Extracted records:
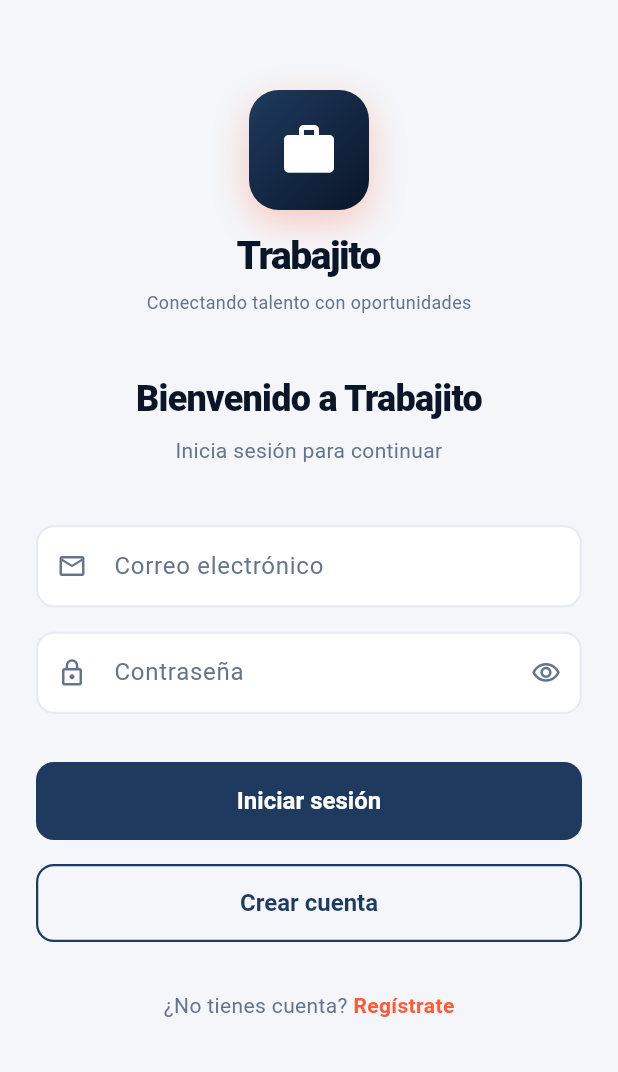
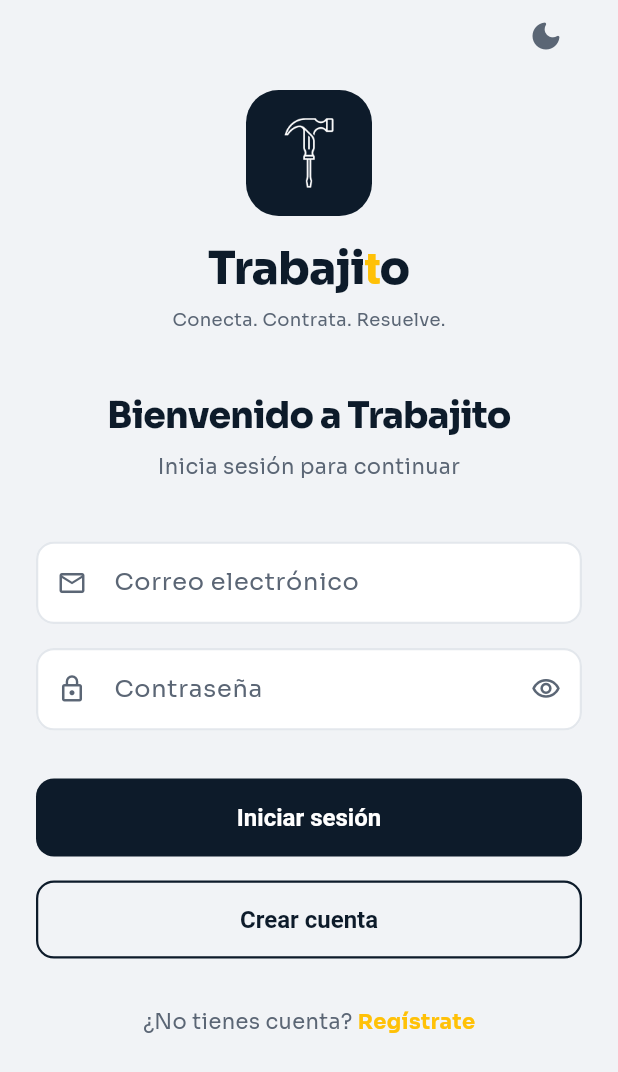
Before and after one commit to cadaba25/TRABAJITO-APP, a Flutter app: the screen it shows after launch, on a phone screen of 412 x 824 dp. Shown: the top 1072 px of the screen. Run offline on Flutter 3.47's test engine with Material 3 defaults, Android fonts, the phone set to English and light mode, and no system bars; our stand-ins replace cloud_firestore, firebase_auth, firebase_core, google_fonts; accounts and stored records are empty.

Commit message:
Marca Trabajito V1.0: paleta, logo, tipografia Sora + tema en login
- Paleta del manual: azul marino #0D1B2A, azul profesional #1565C0,
  dorado #FFC107 (acento), verde #20C997, gris claro #F1F3F6.
- Logo de marca como asset (simbolo martillo+desarmador) y widgets
  LogoSimbolo/LogoInsignia/LogoTrabajito/LogoTextoSolo; reemplaza el
  icono generico en splash, login y bienvenida.
- Tipografia Sora aplicada a los temas claro/oscuro.
- Tagline "Conecta. Contrata. Resuelve.".
- Boton para cambiar de tema (claro/oscuro) en la pantalla de login.

Co-Authored-By: Claude Opus 4.8 <noreply@anthropic.com>
Claude-Session: https://claude.ai/code/session_01GbBBJNMK8iRPJ5Zz2J5ivU

```diff
--- a/lib/screens/login_screen.dart
+++ b/lib/screens/login_screen.dart
@@ -2,6 +2,7 @@ import 'package:flutter/material.dart';
 import '../services/auth_service.dart';
 import '../utils/constantes.dart';
 import '../widgets/custom_textfield.dart';
+import '../widgets/logo_trabajito.dart';
 import 'bienvenida_registro_screen.dart';
 
 class LoginScreen extends StatefulWidget {
@@ -78,7 +79,23 @@ class _LoginScreenState extends State<LoginScreen>
               child: Column(
                 crossAxisAlignment: CrossAxisAlignment.stretch,
                 children: [
-                  const SizedBox(height: 60),
+                  Align(
+                    alignment: Alignment.centerRight,
+                    child: ValueListenableBuilder<bool>(
+                      valueListenable: notificadorTema,
+                      builder: (_, oscuro, __) => IconButton(
+                        onPressed: () =>
+                            notificadorTema.value = !notificadorTema.value,
+                        icon: Icon(
+                            oscuro
+                                ? Icons.light_mode_rounded
+                                : Icons.dark_mode_rounded,
+                            color: colorTextoSuave(context)),
+                        tooltip: oscuro ? 'Modo claro' : 'Modo oscuro',
+                      ),
+                    ),
+                  ),
+                  const SizedBox(height: 12),
                   _construirLogo(context),
                   const SizedBox(height: 40),
                   Text(
@@ -182,37 +199,10 @@ class _LoginScreenState extends State<LoginScreen>
   Widget _construirLogo(BuildContext context) {
     return Column(
       children: [
-        Container(
-          width: 80,
-          height: 80,
-          decoration: BoxDecoration(
-            gradient: const LinearGradient(
-              begin: Alignment.topLeft,
-              end: Alignment.bottomRight,
-              colors: [AppColores.secundario, AppColores.principal],
-            ),
-            borderRadius: BorderRadius.circular(20),
-            boxShadow: [
-              BoxShadow(
-                color: AppColores.acento.withOpacity(0.30),
-                blurRadius: 20,
-                offset: const Offset(0, 8),
-              ),
-            ],
-          ),
-          child: const Icon(Icons.work_rounded, color: Colors.white, size: 40),
-        ),
-        const SizedBox(height: 12),
-        Text(
-          AppTextos.nombreApp,
-          style: TextStyle(
-            fontSize: 26,
-            fontWeight: FontWeight.w900,
-            color: colorTextoFuerte(context),
-            letterSpacing: -1,
-          ),
-        ),
-        const SizedBox(height: 4),
+        const LogoInsignia(size: 84),
+        const SizedBox(height: 16),
+        LogoTextoSolo(altura: 30, color: colorTextoFuerte(context)),
+        const SizedBox(height: 6),
         Text(
           AppTextos.tagline,
           style: TextStyle(fontSize: 12, color: colorTextoSuave(context)),
--- a/lib/screens/tabs/ranking_tab.dart
+++ b/lib/screens/tabs/ranking_tab.dart
@@ -72,7 +72,7 @@ class RankingTab extends StatelessWidget {
         gradient: const LinearGradient(
           begin: Alignment.topLeft,
           end: Alignment.bottomRight,
-          colors: [AppColores.secundario, AppColores.principal],
+          colors: [AppColores.principal, AppColores.azulProfesional],
         ),
         borderRadius: BorderRadius.circular(18),
       ),
--- a/lib/screens/tabs/trabajos_tab.dart
+++ b/lib/screens/tabs/trabajos_tab.dart
@@ -98,7 +98,7 @@ class _TrabajosTabState extends State<TrabajosTab> {
           gradient: const LinearGradient(
             begin: Alignment.topLeft,
             end: Alignment.bottomRight,
-            colors: [AppColores.secundario, AppColores.principal],
+            colors: [AppColores.principal, AppColores.azulProfesional],
           ),
           borderRadius: BorderRadius.circular(18),
         ),
--- a/lib/utils/constantes.dart
+++ b/lib/utils/constantes.dart
@@ -1,33 +1,38 @@
 import 'package:flutter/material.dart';
+import 'package:google_fonts/google_fonts.dart';
 
 // ─────────────────────────────────────────────────────────────
-// COLORES
+// COLORES — Manual de marca Trabajito V1.0
 // ─────────────────────────────────────────────────────────────
 class AppColores {
   // Paleta de marca
-  static const Color principal   = Color(0xFF0A1628); // Principal
-  static const Color secundario  = Color(0xFF1E3A5F); // Secundario
-  static const Color acento      = Color(0xFFFF5A36); // Acento
-  static const Color texto       = Color(0xFF1A1A2E); // Texto
+  static const Color principal      = Color(0xFF0D1B2A); // Azul Marino
+  static const Color azulProfesional= Color(0xFF1565C0); // Azul Profesional
+  static const Color dorado         = Color(0xFFFFC107); // Amarillo Dorado (acento héroe)
+  static const Color verde          = Color(0xFF20C997); // Verde Moderno
+  static const Color grisLienzo     = Color(0xFFF1F3F6); // Gris Claro
+  static const Color texto          = Color(0xFF0D1B2A); // Texto (marino)
 
   // Alias retrocompatibles (usados en todo el código existente)
-  static const Color azulOscuro  = principal;          // #0A1628
-  static const Color azul        = secundario;         // #1E3A5F
-  static const Color azulClaro   = Color(0xFF2C5282);
+  static const Color azulOscuro  = principal;            // #0D1B2A
+  static const Color secundario  = principal;
+  static const Color azul        = azulProfesional;      // #1565C0
+  static const Color azulClaro   = Color(0xFF1E88E5);
+  static const Color acento      = dorado;               // #FFC107
   static const Color blanco      = Color(0xFFFFFFFF);
-  static const Color grisClaro   = Color(0xFFE6EAF1);
-  static const Color grisMedio   = Color(0xFF94A3B8);
-  static const Color grisTexto   = Color(0xFF64748B);
+  static const Color grisClaro   = Color(0xFFE3E7EC);
+  static const Color grisMedio   = Color(0xFF8A93A2);
+  static const Color grisTexto   = Color(0xFF5B6675);
   static const Color error       = Color(0xFFEF4444);
-  static const Color exito       = Color(0xFF22C55E);
-  static const Color fondo       = Color(0xFFF4F6F9); // Fondo
-  static const Color advertencia = Color(0xFFF59E0B);
+  static const Color exito       = verde;                // #20C997
+  static const Color fondo       = grisLienzo;           // #F1F3F6
+  static const Color advertencia = dorado;
 
   // Superficies para modo oscuro
-  static const Color fondoOscuro      = Color(0xFF0A1628);
-  static const Color superficieOscura = Color(0xFF16243B);
-  static const Color bordeOscuro      = Color(0xFF24364F);
-  static const Color textoOscuro      = Color(0xFFE6EAF2);
+  static const Color fondoOscuro      = Color(0xFF0A1622);
+  static const Color superficieOscura = Color(0xFF14273A);
+  static const Color bordeOscuro      = Color(0xFF24384F);
+  static const Color textoOscuro      = Color(0xFFE7ECF2);
 }
 
 /// Notificador global del modo de tema (false = claro, true = oscuro).
@@ -38,7 +43,7 @@ final ValueNotifier<bool> notificadorTema = ValueNotifier<bool>(false);
 // ─────────────────────────────────────────────────────────────
 class AppTextos {
   static const String nombreApp       = 'Trabajito';
-  static const String tagline         = 'Conectando talento con oportunidades';
+  static const String tagline         = 'Conecta. Contrata. Resuelve.';
   static const String bienvenido      = 'Bienvenido a Trabajito';
   static const String subtituloLogin  = 'Inicia sesión para continuar';
   static const String correo          = 'Correo electrónico';
@@ -215,6 +220,7 @@ class AppTema {
     return ThemeData(
       useMaterial3: true,
       brightness: Brightness.light,
+      textTheme: GoogleFonts.soraTextTheme(ThemeData(brightness: Brightness.light).textTheme),
       colorScheme: ColorScheme.fromSeed(
         seedColor: AppColores.secundario,
         brightness: Brightness.light,
@@ -279,6 +285,7 @@ class AppTema {
     return ThemeData(
       useMaterial3: true,
       brightness: Brightness.dark,
+      textTheme: GoogleFonts.soraTextTheme(ThemeData(brightness: Brightness.dark).textTheme),
       colorScheme: const ColorScheme(
         brightness: Brightness.dark,
         primary: AppColores.acento,
--- /dev/null
+++ b/lib/widgets/logo_trabajito.dart
@@ -0,0 +1,111 @@
+import 'package:flutter/material.dart';
+import 'package:google_fonts/google_fonts.dart';
+import '../utils/constantes.dart';
+
+/// Símbolo de marca (monograma martillo + desarmador), teñible.
+class LogoSimbolo extends StatelessWidget {
+  final double size;
+  final Color? color;
+  const LogoSimbolo({super.key, this.size = 32, this.color});
+
+  @override
+  Widget build(BuildContext context) {
+    return Image.asset(
+      'assets/images/simbolo_trabajito.png',
+      height: size,
+      width: size,
+      color: color,
+      colorBlendMode: color != null ? BlendMode.srcIn : null,
+      fit: BoxFit.contain,
+    );
+  }
+}
+
+/// Insignia tipo ícono de aplicación: símbolo blanco sobre azul marino.
+class LogoInsignia extends StatelessWidget {
+  final double size;
+  const LogoInsignia({super.key, this.size = 56});
+
+  @override
+  Widget build(BuildContext context) {
+    return Container(
+      width: size,
+      height: size,
+      decoration: BoxDecoration(
+        color: AppColores.principal,
+        borderRadius: BorderRadius.circular(size * 0.26),
+      ),
+      alignment: Alignment.center,
+      child: LogoSimbolo(size: size * 0.58, color: AppColores.blanco),
+    );
+  }
+}
+
+/// Solo la palabra "Trabajito" (Sora) con la "t" dorada.
+class LogoTextoSolo extends StatelessWidget {
+  final double altura;
+  final Color? color;
+  const LogoTextoSolo({super.key, this.altura = 26, this.color});
+
+  @override
+  Widget build(BuildContext context) {
+    final c = color ??
+        (Theme.of(context).brightness == Brightness.dark
+            ? AppColores.textoOscuro
+            : AppColores.principal);
+    return RichText(
+      text: TextSpan(
+        style: GoogleFonts.sora(
+          fontSize: altura,
+          fontWeight: FontWeight.w800,
+          letterSpacing: -0.5,
+          color: c,
+        ),
+        children: const [
+          TextSpan(text: 'Trabaji'),
+          TextSpan(text: 't', style: TextStyle(color: AppColores.dorado)),
+          TextSpan(text: 'o'),
+        ],
+      ),
+    );
+  }
+}
+
+/// Logotipo horizontal: insignia + palabra "Trabajito" (Sora) con punto dorado.
+class LogoTrabajito extends StatelessWidget {
+  final double altura;
+  final Color? colorTexto;
+  const LogoTrabajito({super.key, this.altura = 40, this.colorTexto});
+
+  @override
+  Widget build(BuildContext context) {
+    final color = colorTexto ??
+        (Theme.of(context).brightness == Brightness.dark
+            ? AppColores.textoOscuro
+            : AppColores.principal);
+    return Row(
+      mainAxisSize: MainAxisSize.min,
+      children: [
+        LogoInsignia(size: altura),
+        SizedBox(width: altura * 0.28),
+        RichText(
+          text: TextSpan(
+            style: GoogleFonts.sora(
+              fontSize: altura * 0.62,
+              fontWeight: FontWeight.w800,
+              letterSpacing: -0.5,
+              color: color,
+            ),
+            children: [
+              const TextSpan(text: 'Trabaji'),
+              const TextSpan(
+                  text: 't',
+                  style: TextStyle(color: AppColores.dorado)),
+              const TextSpan(text: 'o'),
+            ],
+          ),
+        ),
+      ],
+    );
+  }
+}
--- a/pubspec.yaml
+++ b/pubspec.yaml
@@ -23,3 +23,5 @@ dev_dependencies:
 
 flutter:
   uses-material-design: true
+  assets:
+    - assets/images/
```
Also changed, not shown: lib/main.dart (+6 -16 lines), lib/screens/bienvenida_registro_screen.dart (+2 -26 lines), assets/images/simbolo_trabajito.png (added).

- Your goal -
Among the records, how many lines include the string "return"? State the number and add nothing.

- Solution below -
7